*** Opening Record set ***
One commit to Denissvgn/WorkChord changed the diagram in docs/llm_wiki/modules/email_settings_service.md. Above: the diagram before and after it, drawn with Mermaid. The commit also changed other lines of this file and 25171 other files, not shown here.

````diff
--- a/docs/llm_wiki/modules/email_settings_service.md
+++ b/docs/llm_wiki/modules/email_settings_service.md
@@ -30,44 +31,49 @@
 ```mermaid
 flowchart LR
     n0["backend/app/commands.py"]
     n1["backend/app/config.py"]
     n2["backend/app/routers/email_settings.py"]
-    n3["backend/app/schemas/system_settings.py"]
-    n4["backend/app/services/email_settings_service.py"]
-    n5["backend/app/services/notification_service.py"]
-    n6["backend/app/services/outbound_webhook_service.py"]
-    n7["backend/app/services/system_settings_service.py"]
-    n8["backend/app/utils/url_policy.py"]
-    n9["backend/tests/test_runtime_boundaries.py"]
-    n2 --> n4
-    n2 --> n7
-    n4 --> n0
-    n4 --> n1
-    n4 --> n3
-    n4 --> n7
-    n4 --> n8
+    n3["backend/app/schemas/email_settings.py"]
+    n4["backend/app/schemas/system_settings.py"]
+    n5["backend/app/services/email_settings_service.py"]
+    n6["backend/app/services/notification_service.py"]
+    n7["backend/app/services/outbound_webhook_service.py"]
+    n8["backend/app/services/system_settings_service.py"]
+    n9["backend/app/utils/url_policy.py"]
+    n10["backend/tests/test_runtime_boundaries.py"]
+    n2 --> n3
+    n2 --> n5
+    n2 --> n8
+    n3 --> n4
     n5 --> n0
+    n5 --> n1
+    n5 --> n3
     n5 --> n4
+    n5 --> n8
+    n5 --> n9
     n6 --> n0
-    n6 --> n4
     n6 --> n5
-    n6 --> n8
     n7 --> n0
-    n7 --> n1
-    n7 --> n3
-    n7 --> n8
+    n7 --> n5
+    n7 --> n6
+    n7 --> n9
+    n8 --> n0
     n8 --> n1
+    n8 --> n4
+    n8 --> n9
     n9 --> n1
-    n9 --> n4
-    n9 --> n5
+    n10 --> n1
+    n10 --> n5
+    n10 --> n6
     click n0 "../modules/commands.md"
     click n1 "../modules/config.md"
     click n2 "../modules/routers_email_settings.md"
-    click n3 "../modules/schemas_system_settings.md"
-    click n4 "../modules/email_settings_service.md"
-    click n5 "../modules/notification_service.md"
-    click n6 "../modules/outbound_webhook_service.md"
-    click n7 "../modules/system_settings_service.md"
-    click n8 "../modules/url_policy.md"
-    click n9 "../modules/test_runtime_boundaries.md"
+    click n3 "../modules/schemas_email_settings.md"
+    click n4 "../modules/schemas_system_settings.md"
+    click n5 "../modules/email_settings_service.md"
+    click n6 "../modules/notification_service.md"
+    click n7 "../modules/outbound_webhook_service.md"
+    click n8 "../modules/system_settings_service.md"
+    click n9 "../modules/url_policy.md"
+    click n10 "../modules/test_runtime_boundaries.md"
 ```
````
*** Closing Record set ***
Assignment =
From the data above, copy each line that has the string "commands".

Answer space =
     n0["backend/app/commands.py"]
     click n0 "../modules/commands.md"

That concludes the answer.